* _What you are asked to do_
Every line in the entries where "html" is found should be copied.

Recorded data
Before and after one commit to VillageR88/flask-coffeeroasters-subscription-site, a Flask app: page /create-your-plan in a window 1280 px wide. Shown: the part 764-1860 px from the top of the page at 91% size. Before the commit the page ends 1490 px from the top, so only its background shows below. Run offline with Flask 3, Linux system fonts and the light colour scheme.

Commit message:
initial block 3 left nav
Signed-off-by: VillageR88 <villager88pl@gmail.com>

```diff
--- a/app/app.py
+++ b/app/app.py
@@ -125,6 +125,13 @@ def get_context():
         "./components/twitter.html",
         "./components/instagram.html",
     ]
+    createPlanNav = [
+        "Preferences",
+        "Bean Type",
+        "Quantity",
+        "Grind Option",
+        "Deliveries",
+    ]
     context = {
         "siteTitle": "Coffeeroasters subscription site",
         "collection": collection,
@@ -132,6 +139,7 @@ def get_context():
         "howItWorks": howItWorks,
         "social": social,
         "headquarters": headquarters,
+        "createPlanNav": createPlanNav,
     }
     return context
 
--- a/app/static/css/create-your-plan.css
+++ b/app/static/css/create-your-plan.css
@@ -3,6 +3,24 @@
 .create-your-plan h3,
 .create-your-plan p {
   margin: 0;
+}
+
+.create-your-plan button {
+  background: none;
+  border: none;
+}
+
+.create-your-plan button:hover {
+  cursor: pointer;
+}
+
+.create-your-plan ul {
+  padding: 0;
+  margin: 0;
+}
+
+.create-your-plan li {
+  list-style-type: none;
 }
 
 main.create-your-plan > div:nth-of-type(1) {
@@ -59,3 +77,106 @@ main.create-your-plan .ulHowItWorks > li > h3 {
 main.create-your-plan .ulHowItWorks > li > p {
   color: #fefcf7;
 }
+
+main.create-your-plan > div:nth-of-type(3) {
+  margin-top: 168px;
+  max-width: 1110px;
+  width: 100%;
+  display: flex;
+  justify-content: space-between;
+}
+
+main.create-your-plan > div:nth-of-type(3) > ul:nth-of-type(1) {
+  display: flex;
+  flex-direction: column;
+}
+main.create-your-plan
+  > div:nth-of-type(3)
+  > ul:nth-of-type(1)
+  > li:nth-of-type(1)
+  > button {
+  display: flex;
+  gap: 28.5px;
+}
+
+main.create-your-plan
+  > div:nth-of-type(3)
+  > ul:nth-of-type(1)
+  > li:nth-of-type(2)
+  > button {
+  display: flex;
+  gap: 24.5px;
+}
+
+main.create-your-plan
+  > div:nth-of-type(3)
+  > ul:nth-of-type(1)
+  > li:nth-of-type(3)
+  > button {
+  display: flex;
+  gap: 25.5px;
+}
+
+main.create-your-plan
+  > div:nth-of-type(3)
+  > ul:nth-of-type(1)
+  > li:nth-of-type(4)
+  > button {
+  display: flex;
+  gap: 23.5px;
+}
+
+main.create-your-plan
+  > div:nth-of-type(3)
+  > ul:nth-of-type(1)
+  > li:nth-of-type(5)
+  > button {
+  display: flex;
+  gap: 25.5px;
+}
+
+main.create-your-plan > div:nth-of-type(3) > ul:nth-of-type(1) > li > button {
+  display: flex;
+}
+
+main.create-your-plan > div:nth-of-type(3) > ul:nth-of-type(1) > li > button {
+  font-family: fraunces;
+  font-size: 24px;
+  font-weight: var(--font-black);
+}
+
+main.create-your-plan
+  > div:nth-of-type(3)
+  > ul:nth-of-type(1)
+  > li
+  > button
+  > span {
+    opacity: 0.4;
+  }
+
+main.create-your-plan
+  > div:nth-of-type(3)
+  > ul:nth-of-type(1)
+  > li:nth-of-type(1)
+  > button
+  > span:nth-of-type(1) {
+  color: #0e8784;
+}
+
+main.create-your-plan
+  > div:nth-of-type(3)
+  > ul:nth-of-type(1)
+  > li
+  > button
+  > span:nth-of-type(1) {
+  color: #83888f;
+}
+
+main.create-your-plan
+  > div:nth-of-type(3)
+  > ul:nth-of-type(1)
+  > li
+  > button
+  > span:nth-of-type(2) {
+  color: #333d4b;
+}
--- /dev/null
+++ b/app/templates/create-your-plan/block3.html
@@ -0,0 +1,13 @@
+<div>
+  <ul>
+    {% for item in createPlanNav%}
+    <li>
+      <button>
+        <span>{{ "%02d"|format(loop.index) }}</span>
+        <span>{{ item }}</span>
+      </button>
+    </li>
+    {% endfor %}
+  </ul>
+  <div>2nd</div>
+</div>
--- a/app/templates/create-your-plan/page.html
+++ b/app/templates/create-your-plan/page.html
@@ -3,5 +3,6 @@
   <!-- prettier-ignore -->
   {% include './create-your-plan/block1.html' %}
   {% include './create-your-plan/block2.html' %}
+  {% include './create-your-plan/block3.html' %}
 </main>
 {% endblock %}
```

* _Exercise answer_
         "./components/twitter.html",
         "./components/instagram.html",
+++ b/app/templates/create-your-plan/block3.html
--- a/app/templates/create-your-plan/page.html
+++ b/app/templates/create-your-plan/page.html
   {% include './create-your-plan/block1.html' %}
   {% include './create-your-plan/block2.html' %}
+  {% include './create-your-plan/block3.html' %}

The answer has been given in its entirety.